_The problem:_ Lift every line from the entries that includes the word "VSDK".

_Version difference data:_
--------------------------------------------------

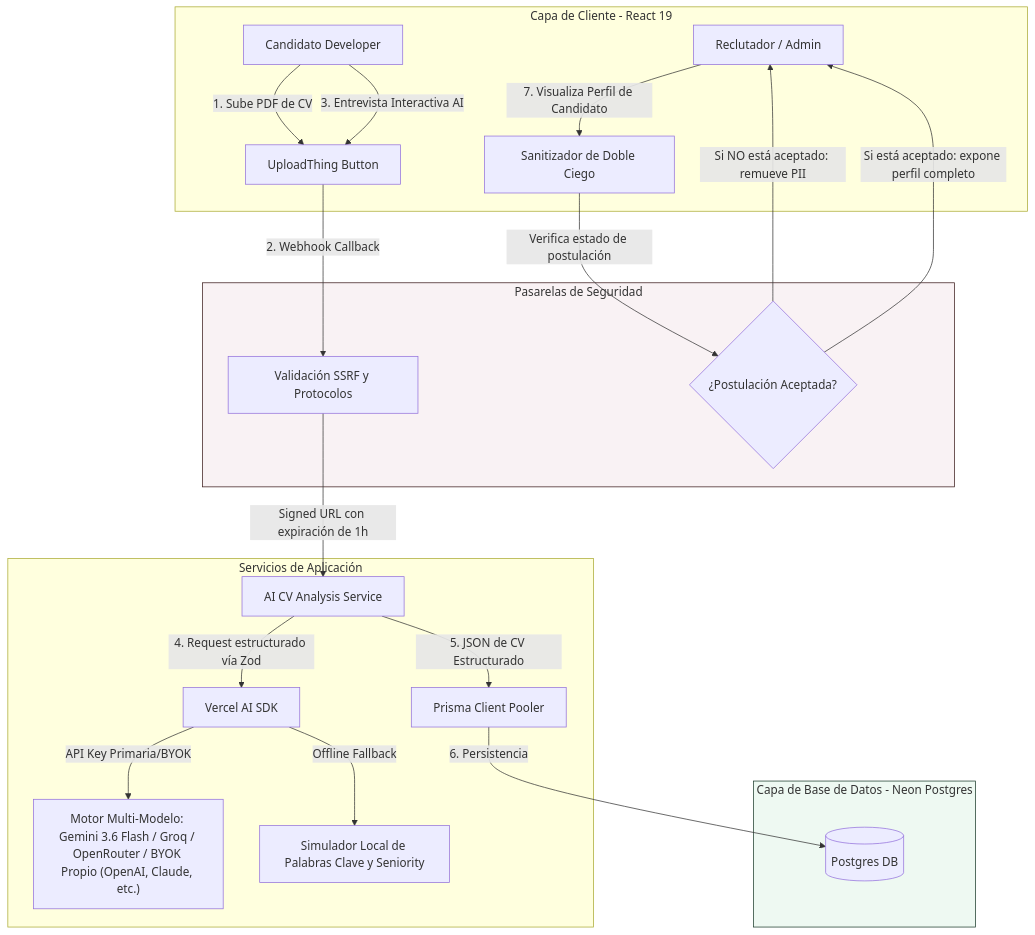
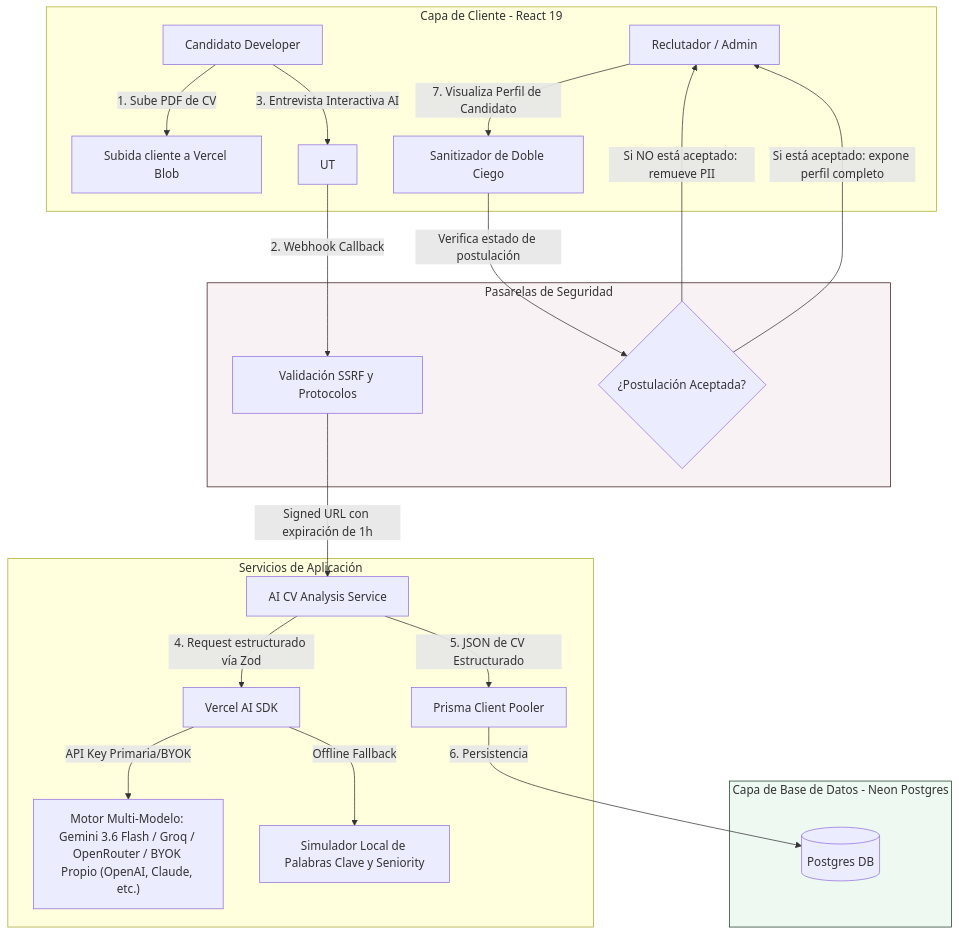
Before and after one commit to eliann313/SkillRadar: the diagram in docs/README.es.md, drawn with Mermaid. The commit also changed other lines of this file and 19 other files, not shown here.

Commit message:
feat(storage): migrar subida de CVs de UploadThing a Vercel Blob

````diff
--- a/docs/README.es.md
+++ b/docs/README.es.md
@@ -22,30 +22,30 @@
 ```mermaid
 graph TD
     subgraph Client [Capa de Cliente - React 19]
-        C[Candidato Developer] -->|1. Sube PDF de CV| UT[UploadThing Button]
+        C[Candidato Developer] -->|1. Sube PDF de CV| BLOB[Subida cliente a Vercel Blob]
         C -->|3. Entrevista Interactiva AI| UT
         R[Reclutador / Admin] -->|7. Visualiza Perfil de Candidato| DBV[Sanitizador de Doble Ciego]
     end
 
     subgraph Security [Pasarelas de Seguridad]
         UT -->|2. Webhook Callback| SSRF[Validación SSRF y Protocolos]
         DBV -->|Verifica estado de postulación| DB_Sec{¿Postulación Aceptada?}
     end
 
     subgraph Service [Servicios de Aplicación]
         SSRF -->|Signed URL con expiración de 1h| AI[AI CV Analysis Service]
         AI -->|4. Request estructurado vía Zod| VSDK[Vercel AI SDK]
         VSDK -->|API Key Primaria/BYOK| LLM["Motor Multi-Modelo: Gemini 3.6 Flash / Groq / OpenRouter / BYOK Propio (OpenAI, Claude, etc.)"]
         VSDK -->|Offline Fallback| MOCK[Simulador Local de Palabras Clave y Seniority]
         AI -->|5. JSON de CV Estructurado| Prisma[Prisma Client Pooler]
     end
 
     subgraph DB [Capa de Base de Datos - Neon Postgres]
         Prisma -->|6. Persistencia| PGDB[(Postgres DB)]
         DB_Sec -->|Si NO está aceptado: remueve PII| R
         DB_Sec -->|Si está aceptado: expone perfil completo| R
     end
 
     style Security fill:#f9f2f4,stroke:#3a1a1a,stroke-width:1px
     style DB fill:#eef9f2,stroke:#1a3a2a,stroke-width:1px
 ```
````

--------------------------------------------------

_Task result:_
         AI -->|4. Request estructurado vía Zod| VSDK[Vercel AI SDK]
         VSDK -->|API Key Primaria/BYOK| LLM["Motor Multi-Modelo: Gemini 3.6 Flash / Groq / OpenRouter / BYOK Propio (OpenAI, Claude, etc.)"]
         VSDK -->|Offline Fallback| MOCK[Simulador Local de Palabras Clave y Seniority]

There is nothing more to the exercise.